Fixed vs. Floating Rate Loans
Examine the following financial characteristics, business needs and economic trends before deciding on business loan with a fixed or floating rate:
1. Interest Rate Trends
Economists are predicting low interest rates to continue in end of 2011 after which interest rates will start rising again.* A floating rate on a business loan converted into a fixed rate takes advantage of imminent rate decreases while giving the borrower an opportunity to lock in a low rate after a period of one to two years. Over the next year when interest rates bottom out, entrepreneurs should apply for business loans with fixed interest rates in case the Fed increases rates. Repeated Fed rate cuts (for at least three quarters) indicate that interest rates have bottomed out. Similarly, when the Fed stops raising the interest rates for two to three quarters, it means rates are on their way down and it may be an opportune time to apply for a business loan with a floating interest rate.
2. Cash Flow Needs
Generally, floating interest rate business loans require lower (anywhere between 50 to 75 basis points) initial payments than fixed rate products. This frees up cash flow for startup companies or other businesses with large initial costs or break even periods like franchises or security services. Enterprises like hotels and restaurants that have large initial capital outlay should also take a business loan with floating rates.
Fixed interest rate business loans provide more capital support for needs like expansion plans or refinancing, especially in a rising interest rate environment. Businesses with low initial outlay like real estate brokerage and advisory business require consistent money for marketing and meeting payroll expenses. Such enterprises should apply for business loans with fixed interest rates.
3. Time Horizon

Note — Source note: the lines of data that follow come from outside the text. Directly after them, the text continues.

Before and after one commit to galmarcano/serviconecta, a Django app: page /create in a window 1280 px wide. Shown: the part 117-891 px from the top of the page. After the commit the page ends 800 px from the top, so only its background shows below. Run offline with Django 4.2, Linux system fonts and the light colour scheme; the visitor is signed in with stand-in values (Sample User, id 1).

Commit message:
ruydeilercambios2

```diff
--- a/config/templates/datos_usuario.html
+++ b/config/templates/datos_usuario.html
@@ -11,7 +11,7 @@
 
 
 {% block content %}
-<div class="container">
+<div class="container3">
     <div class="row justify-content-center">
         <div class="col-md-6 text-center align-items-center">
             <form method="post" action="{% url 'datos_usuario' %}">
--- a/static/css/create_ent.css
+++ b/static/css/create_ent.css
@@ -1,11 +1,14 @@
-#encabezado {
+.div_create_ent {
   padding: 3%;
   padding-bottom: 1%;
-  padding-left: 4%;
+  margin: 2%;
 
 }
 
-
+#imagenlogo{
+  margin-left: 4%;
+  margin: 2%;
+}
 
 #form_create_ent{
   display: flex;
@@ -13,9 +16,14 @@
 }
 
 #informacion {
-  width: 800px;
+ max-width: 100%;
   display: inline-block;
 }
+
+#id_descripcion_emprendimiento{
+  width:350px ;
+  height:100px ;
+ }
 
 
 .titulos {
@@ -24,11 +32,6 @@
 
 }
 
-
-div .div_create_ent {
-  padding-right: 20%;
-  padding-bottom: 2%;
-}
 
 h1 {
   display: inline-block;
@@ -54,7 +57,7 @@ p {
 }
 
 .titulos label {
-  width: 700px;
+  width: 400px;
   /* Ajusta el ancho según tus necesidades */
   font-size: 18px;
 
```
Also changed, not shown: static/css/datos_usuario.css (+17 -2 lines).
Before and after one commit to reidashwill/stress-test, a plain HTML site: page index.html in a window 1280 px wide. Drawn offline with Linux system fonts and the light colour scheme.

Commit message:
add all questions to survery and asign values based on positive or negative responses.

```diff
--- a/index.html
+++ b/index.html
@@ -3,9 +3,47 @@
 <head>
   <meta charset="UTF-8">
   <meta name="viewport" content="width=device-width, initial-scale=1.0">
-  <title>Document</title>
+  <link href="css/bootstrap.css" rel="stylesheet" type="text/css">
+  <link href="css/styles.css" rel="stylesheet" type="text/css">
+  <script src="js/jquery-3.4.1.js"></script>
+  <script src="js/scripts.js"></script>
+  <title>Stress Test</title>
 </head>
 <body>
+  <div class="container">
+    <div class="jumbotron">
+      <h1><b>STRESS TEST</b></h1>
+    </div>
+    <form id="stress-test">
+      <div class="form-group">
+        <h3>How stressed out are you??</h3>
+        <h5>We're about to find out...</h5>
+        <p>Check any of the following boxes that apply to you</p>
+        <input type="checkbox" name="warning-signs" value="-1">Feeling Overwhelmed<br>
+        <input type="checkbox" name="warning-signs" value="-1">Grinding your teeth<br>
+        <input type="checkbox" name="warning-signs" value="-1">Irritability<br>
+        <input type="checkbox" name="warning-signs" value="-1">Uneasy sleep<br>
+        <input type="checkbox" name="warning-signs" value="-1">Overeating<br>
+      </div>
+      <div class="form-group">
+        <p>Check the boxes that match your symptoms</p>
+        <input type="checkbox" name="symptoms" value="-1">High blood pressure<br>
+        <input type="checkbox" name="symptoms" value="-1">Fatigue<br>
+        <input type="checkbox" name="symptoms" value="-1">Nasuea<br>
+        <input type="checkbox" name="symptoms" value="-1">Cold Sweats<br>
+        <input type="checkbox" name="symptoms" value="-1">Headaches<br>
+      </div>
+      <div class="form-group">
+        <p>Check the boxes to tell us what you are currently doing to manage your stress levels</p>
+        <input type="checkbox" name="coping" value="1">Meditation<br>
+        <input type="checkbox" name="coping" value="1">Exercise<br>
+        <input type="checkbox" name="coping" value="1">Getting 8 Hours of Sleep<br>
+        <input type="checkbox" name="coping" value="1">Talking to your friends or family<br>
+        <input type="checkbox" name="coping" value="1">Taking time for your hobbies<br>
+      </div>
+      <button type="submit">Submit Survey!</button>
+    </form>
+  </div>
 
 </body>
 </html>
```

In selecting a business loan product, the owner needs to consider how long they want to keep the business, their exit strategy and the types of improvements they can make to increase the business valuation. This will help them choose a business loan based on prepayment penalties. For example, normally an SBA-backed business loan has three years of prepayment penalties. If somebody is planning to refinance or sell a business within three years, they will have to pay the penalty. Other product lines like conventional commercial asset-backed business loans may provide a longer fixed rate term and prepayment penalty period.